The Fed is Hawkish – Just not too Hawkish

May 5, 2022

Jim Palmer, CFA, Chief Investment Officer

Well, it appears we’ll be getting a lot more than six 25 basis point (bps) rate hikes this year – and for an afternoon the markets seemed to love it. At the March 16th meeting, the Federal Reserve’s (Fed) Dot Plot indicated six rate hikes for 2022, a pace we believed – in full disclosure – was too aggressive for a variety of reasons which still ring true. But on Wednesday, the Fed raised the federal funds target range 50 bps and signaled more of the same at the next two meetings.

One would think we’d have the humility to give up Fed prognostications. Not true. Financial writers like to create weasel holes to jump in when predictions go awry. Ours was leaving the door open for aggressive front-loaded rate hikes to appease market expectations and regain the initiative against surging inflation levels.

But really, the Fed merely confirmed an aggressive path on Wednesday. The groundwork was laid five days after the March 16th meeting when Fed Chairman Powell publicly acknowledged 50 bps rate hikes were on the table for future meetings. What changed in those five days to cause such a pivot is unclear. But if policymakers making the Dot Plot can’t get forward guidance right, who are any of us to be Fed prophets? It also calls into question the durability of current Fed guidance. Anyway, the Chairman’s comment was followed up with a game of “hold my beer” by Fed officials competing to be the most hawkish.

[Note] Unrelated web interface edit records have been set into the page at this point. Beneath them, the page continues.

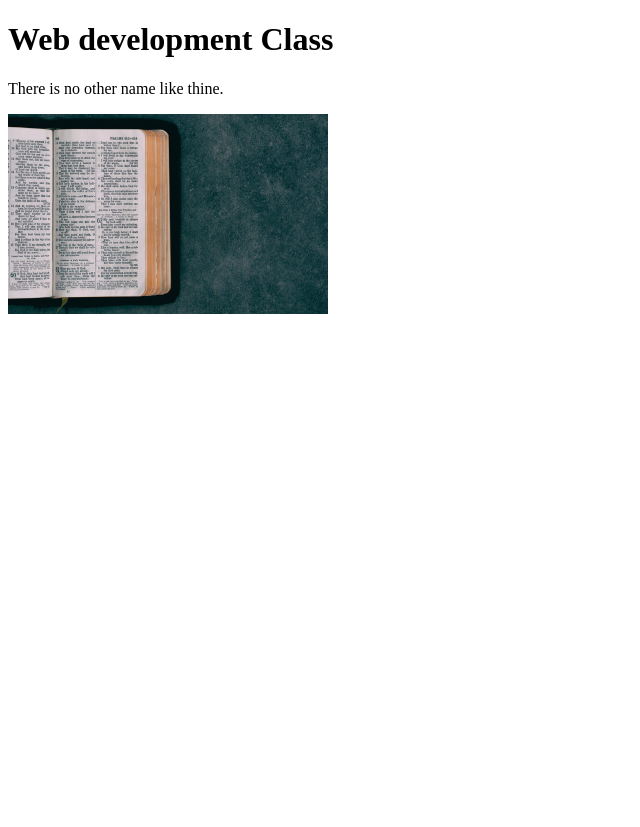
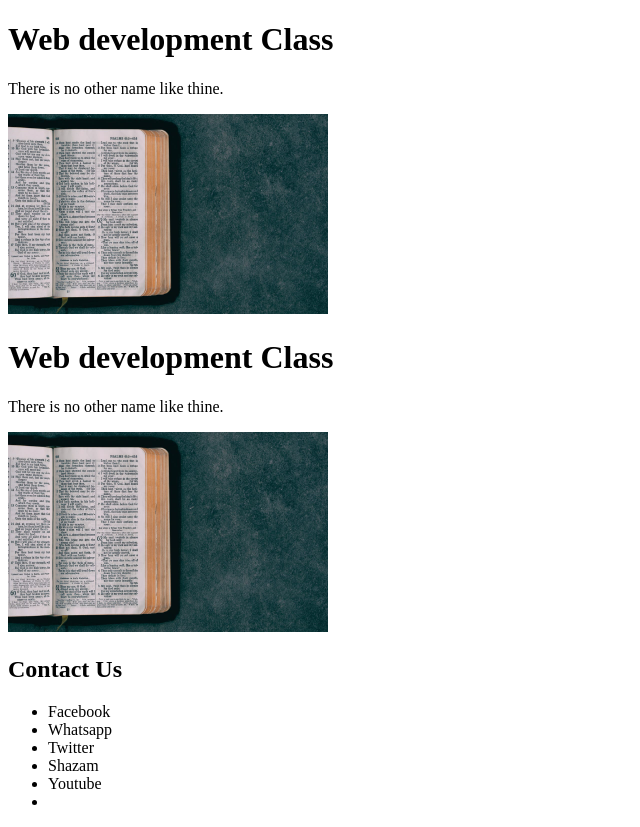
Before and after one commit to kitaroghope/WebClass, a plain HTML site: page index.html in a window 1280 px wide. Shown: the whole page, without its empty margins (0-640 px from the left). Before the commit the page ends 800 px from the top, so only its background shows below. Drawn offline with Linux system fonts and the light colour scheme.

Commit message:
Update index.html

```diff
--- a/index.html
+++ b/index.html
@@ -10,5 +10,21 @@
     <h1>Web development Class</h1>
     <p>There is no other name like thine.</p>
     <img src="Bible.jpg" alt="Bible" height="200px" width="320px">
+    <div>
+        <h1>Web development Class</h1>
+        <p>There is no other name like thine.</p>
+        <img src="Bible.jpg" alt="Bible" height="200px" width="320px">
+    </div>
+    <div class="about">
+        <h2>Contact Us</h2>
+        <ul>
+            <li>Facebook</li>
+            <li>Whatsapp</li>
+            <li>Twitter</li>
+            <li>Shazam</li>
+            <li>Youtube</li>
+            <li></li>
+        </ul>
+    </div>
 </body>
 </html>
```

Flash forward to Wednesday’s meeting. Those hawkish comments helped seed the market’s positive reaction to Mr. Powell’s comments. Markets had been pricing in significant rate hikes, including a 50% chance of a 75 bps rate hike at the June 15th meeting. While it’s clear the Fed believes aggressively removing accommodation is necessary, Mr. Powell deftly laid out a credible path requiring less potential tightening than previously considered. The markets seemed to turn when Mr. Powell said a 75 bps rate hike was not actively being considered. To be clear, there was nothing dovish about the Fed’s actions and a 50 bps rate hike is not to be taken lightly, given it hasn’t happened since May 2000. Perhaps this realization sunk in overnight and contributed to Thursday morning’s sharp reversal in equity prices.

What else did the Chairman get right? Mr. Powell acknowledged Fed policy tools are ineffective against supply shocks. At the end of the day, the Fed basically manipulates interest rates and the money supply to bolster or hinder aggregate demand. A blunt tool to be sure and markets were worried that if your only tool is a hammer, you use it regardless of the utility. Need a picture hung? Perfect, I’ve got a hammer right here. The house is on fire. Ooh, where’s my hammer? Chairman Powell’s level of self-awareness on Fed policy limitations can provide some comfort to those who fear the Fed will push the economy into an unexpectedly deep recession by addressing problems – like supply chain issues – their tools are ill-equipped to fix.

Apparently, the balance sheet is one area the Fed really doesn’t want to surprise markets. The Fed’s balance sheet reduction framework ($47.5 billion cap in June-August and $95 billion cap afterward / no expected security sales) was in line with previous guidance. When asked at his press conference why the Fed chose to start quantitative tightening on June 1st, Mr. Powell responded with an endearingly honest answer that it was basically a convenient date the committee picked and not to read too much into the timing. A refreshing reminder to not over-analyze every minor policy detail.

So, what’s next? 50 bps rate hikes at the June and July meetings must be the base case. The outlook is murkier later in the year, but the only real variable is pace rather than direction. We were of a mind the market was getting too aggressive with the near-term outlook for rate hikes. Given today’s guidance and market price action, a year-end target of 2.50% to 2.75% seems about right.


FOMC Press Release, May 4, 2022